The impact on the online shopping world has been monumental, and according to research, online purchasing increased by up to 30% last year alone.
Whether it was for reasons of availability or simply exploring the options for best value, Covid gave consumers the space to find alternative suppliers and the traditional behaviours began to change, and it continues to do so.
Alongside this, we learnt that overall brand loyalty decreased during this period, and we no longer settled on our “go to” when it came to our regular suppliers and ways of shopping. This is fascinating given 80% of brands do not have a loyalty programme in their marketing strategy despite droves of online shoppers switching between brands.
Customers Supported Local Small Businesses
As we were both forced and invited to shop around and try new things, customer also voted with their cash to support many local small businesses. Despite the fact browsing in person in local shops wasn’t an option; research suggests that shoppers had a renewed desire to shop locally and support their own community before bigger corporate brands, such as Amazon.
OnBrand MD, Daniel Graham explains:
‘2020 saw a real customer trend with communities pulling together to support local businesses, like buying beer from a local brewery, honey from a local supplier and using the local store for smaller shops, rather than heading to large shops for a bigger monthly spend. Campaigns generating local PR and social media activity supported the #shoplocal approach and it became a key driver for shoppers to stay home and think local, to support businesses that really needed their help to survive.’

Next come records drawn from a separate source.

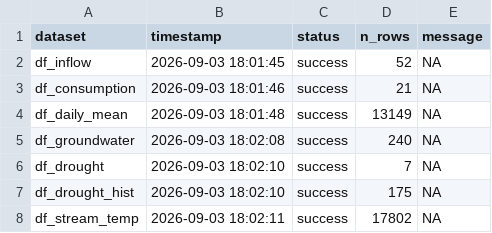
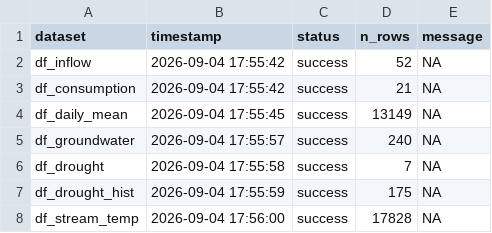
Before and after one commit to TOTA-git/TOTA-Water-Dashboard, a CSV file: data/cache/refresh_log.csv, drawn as a sheet.

```diff
--- a/data/cache/refresh_log.csv
+++ b/data/cache/refresh_log.csv
@@ -1,8 +1,8 @@
 dataset,timestamp,status,n_rows,message
-df_inflow,2026-09-03 18:01:45,success,52,NA
-df_consumption,2026-09-03 18:01:46,success,21,NA
-df_daily_mean,2026-09-03 18:01:48,success,13149,NA
-df_groundwater,2026-09-03 18:02:08,success,240,NA
-df_drought,2026-09-03 18:02:10,success,7,NA
-df_drought_hist,2026-09-03 18:02:10,success,175,NA
-df_stream_temp,2026-09-03 18:02:11,success,17802,NA
+df_inflow,2026-09-04 17:55:42,success,52,NA
+df_consumption,2026-09-04 17:55:42,success,21,NA
+df_daily_mean,2026-09-04 17:55:45,success,13149,NA
+df_groundwater,2026-09-04 17:55:57,success,240,NA
+df_drought,2026-09-04 17:55:58,success,7,NA
+df_drought_hist,2026-09-04 17:55:59,success,175,NA
+df_stream_temp,2026-09-04 17:56:00,success,17828,NA
```
Also changed, not shown: data/cache/df_groundwater.csv, data/cache/df_inflow.csv, 2 other files.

In addition to this, those businesses that could clearly identify and communicate a clear social purpose actually helped grow positive brand awareness. Companies and organisations actively being seen to help the wider community and their employees resonated with consumers and brands got noticed for their altruistic behaviour.

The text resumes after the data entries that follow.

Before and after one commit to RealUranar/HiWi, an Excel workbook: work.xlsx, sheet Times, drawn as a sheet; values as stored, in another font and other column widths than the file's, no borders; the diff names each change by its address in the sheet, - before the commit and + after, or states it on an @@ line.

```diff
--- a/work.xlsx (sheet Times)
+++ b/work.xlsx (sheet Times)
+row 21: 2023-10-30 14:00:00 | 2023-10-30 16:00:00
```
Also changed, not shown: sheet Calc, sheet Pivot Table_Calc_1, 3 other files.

Assessing our Own Shopping Habits
We spoke to some of our colleagues at OnBrand to get a personal view of how their shopping behaviours have changed post-Covid.
Jo, OnBrand’s social media creator said her #shoplocal patterns totally changed. She wanted to support friends with local food businesses and instead of buying meat from a large supermarket, she supported a community-based butcher who would personally deliver a week’s worth of meat at 6am on a Sunday!
Wendy, our marketing manager, talked first hand about the shift in her online food shopping experience. Whilst she had always been loyal to one online supermarket, it became apparent that during the first couple of months of lockdown 1, the supplier’s website and fulfilment simply fell over based on the demand. Due to this, she started to shop around and look into other suppliers and ended up switching between an additional two providers. This remains the same today and supports the theme that brand loyalty has declined.
Emma, our marketing director mentioned that she made additional purchases online for kids clothing and DIY bits and bobs that previously she would have gone in store for. She used shop local click and collect for the first time; a trend that we now see has expanded from big to small businesses.
So What Does That Mean for Small Businesses in Lockdown 3?
What we know is that these trends remain the same in early 2021. Digital purchasing continues to increase amongst all age groups and it’s a key government pillar to have digital inclusion for the over 65’s. As one positive outcome, Covid has gone a long way to helping this digital transition, and in 2021 we are likely to see even more of the over 65’s becoming more comfortable with looking online . Thanks to being in lockdown, we are moving forward.
Here are our top tips for boosting sales in 2021:
- Understand what your customers wants and needs are, and how that might have changed.
- Be really clear what segment of your customer base is active online.
- Optimise your online sales journey to factor in different audiences, perhaps more FAQs or assistance during the process for a non-savvy audience.
- Plan a comprehensive social media strategy and content plan that engages your existing and new digital audience.
- Consider a brand loyalty programme to ensure customers come back again.
- Find a broader social purpose and communicate it so customers know your point of difference
For more help with business growth in 2021, visit www.onbrand.co.uk or call 03333 220022 for a friendly chat with the team.
References: Deloitte insights 2021 Global Marketing Trends, McKinsey’s UK reports, Centre for Ageing Better, October 2020 research from Dot digital